# What you will do:
Your task is to repeat all of the data exactly while excluding the pictures.
++++++
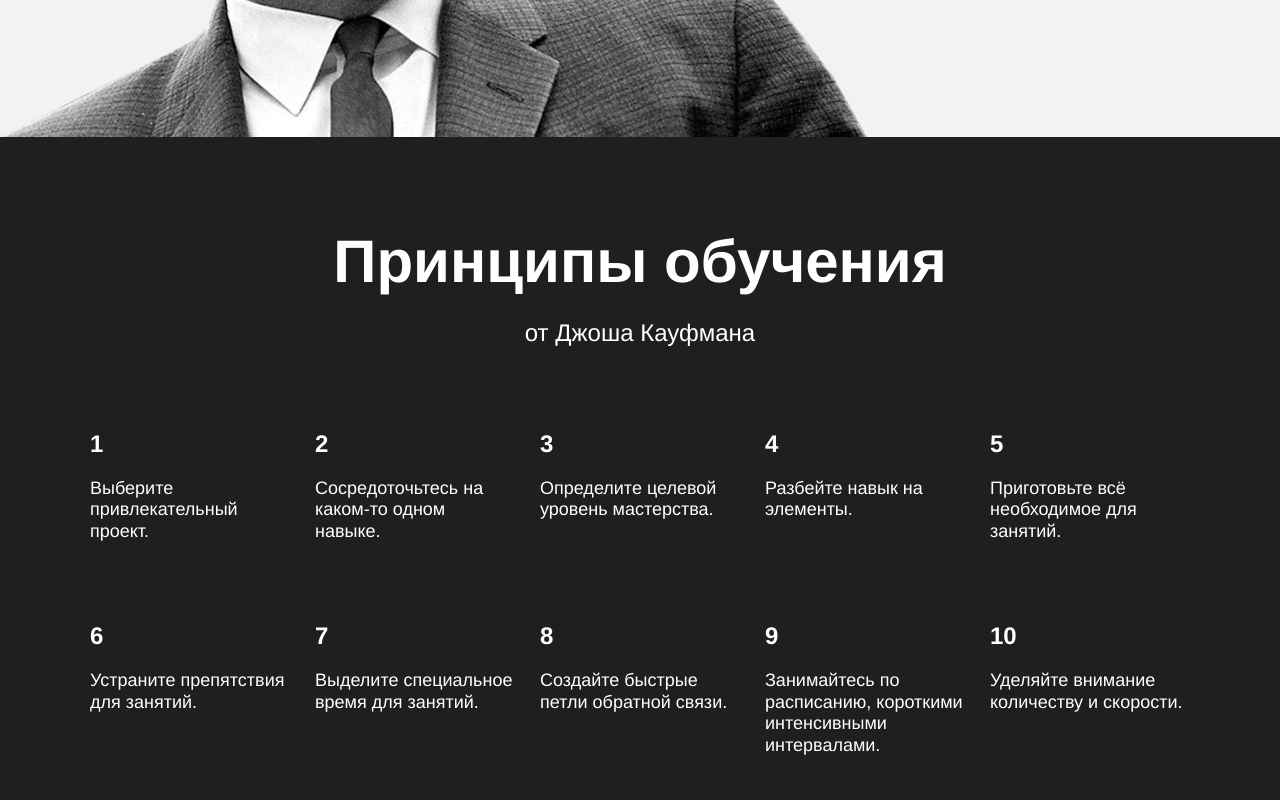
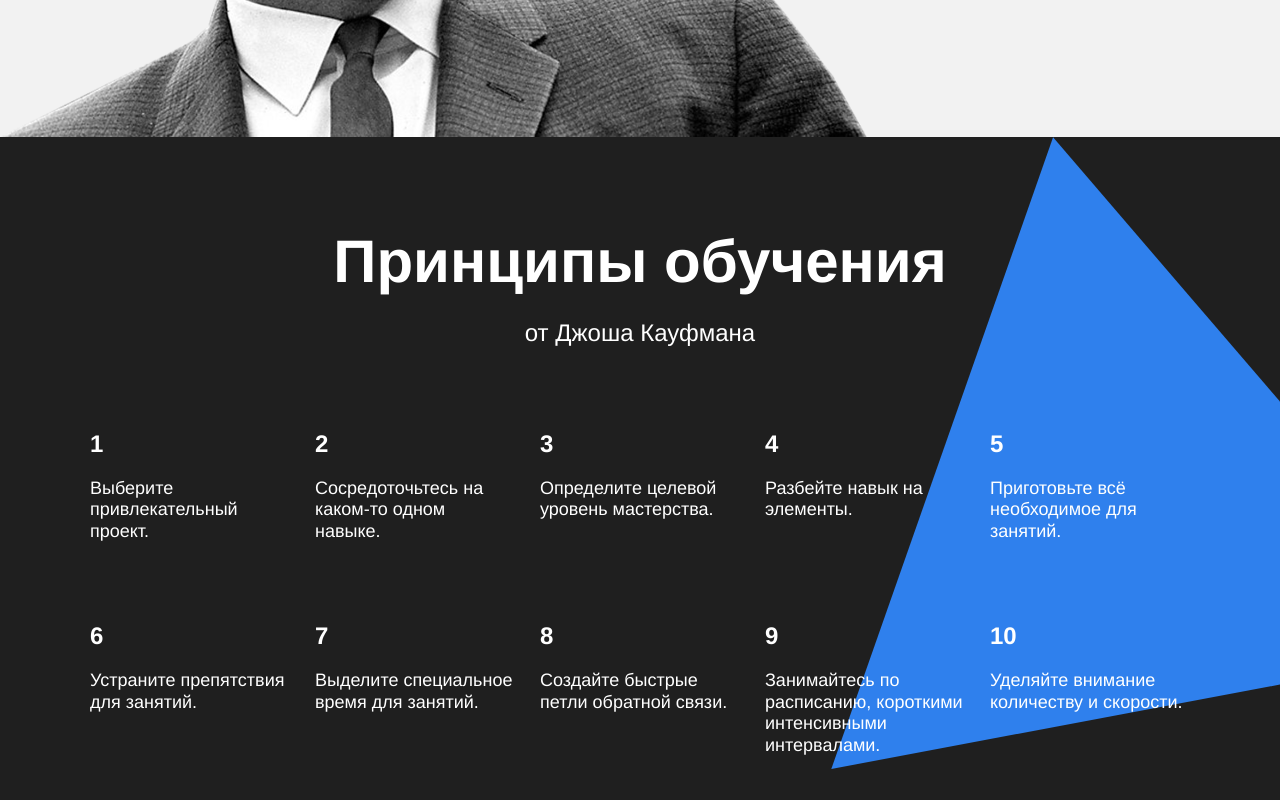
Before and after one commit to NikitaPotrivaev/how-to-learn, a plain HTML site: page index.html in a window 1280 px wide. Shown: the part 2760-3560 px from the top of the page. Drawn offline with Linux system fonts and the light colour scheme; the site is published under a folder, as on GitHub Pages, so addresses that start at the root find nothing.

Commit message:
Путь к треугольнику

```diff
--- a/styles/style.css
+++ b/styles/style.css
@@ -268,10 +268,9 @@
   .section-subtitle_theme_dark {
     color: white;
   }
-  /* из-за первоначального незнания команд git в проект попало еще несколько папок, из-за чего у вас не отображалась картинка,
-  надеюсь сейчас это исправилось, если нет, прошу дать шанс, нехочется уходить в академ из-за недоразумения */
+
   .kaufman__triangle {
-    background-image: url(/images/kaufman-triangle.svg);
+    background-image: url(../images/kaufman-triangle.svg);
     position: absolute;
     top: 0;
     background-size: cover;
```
++++++
# Written response:
Before and after one commit to NikitaPotrivaev/how-to-learn, a plain HTML site: page index.html in a window 1280 px wide. Shown: the part 2760-3560 px from the top of the page. Drawn offline with Linux system fonts and the light colour scheme; the site is published under a folder, as on GitHub Pages, so addresses that start at the root find nothing.

Commit message:
Путь к треугольнику

```diff
--- a/styles/style.css
+++ b/styles/style.css
@@ -268,10 +268,9 @@
   .section-subtitle_theme_dark {
     color: white;
   }
-  /* из-за первоначального незнания команд git в проект попало еще несколько папок, из-за чего у вас не отображалась картинка,
-  надеюсь сейчас это исправилось, если нет, прошу дать шанс, нехочется уходить в академ из-за недоразумения */
+
   .kaufman__triangle {
-    background-image: url(/images/kaufman-triangle.svg);
+    background-image: url(../images/kaufman-triangle.svg);
     position: absolute;
     top: 0;
     background-size: cover;
```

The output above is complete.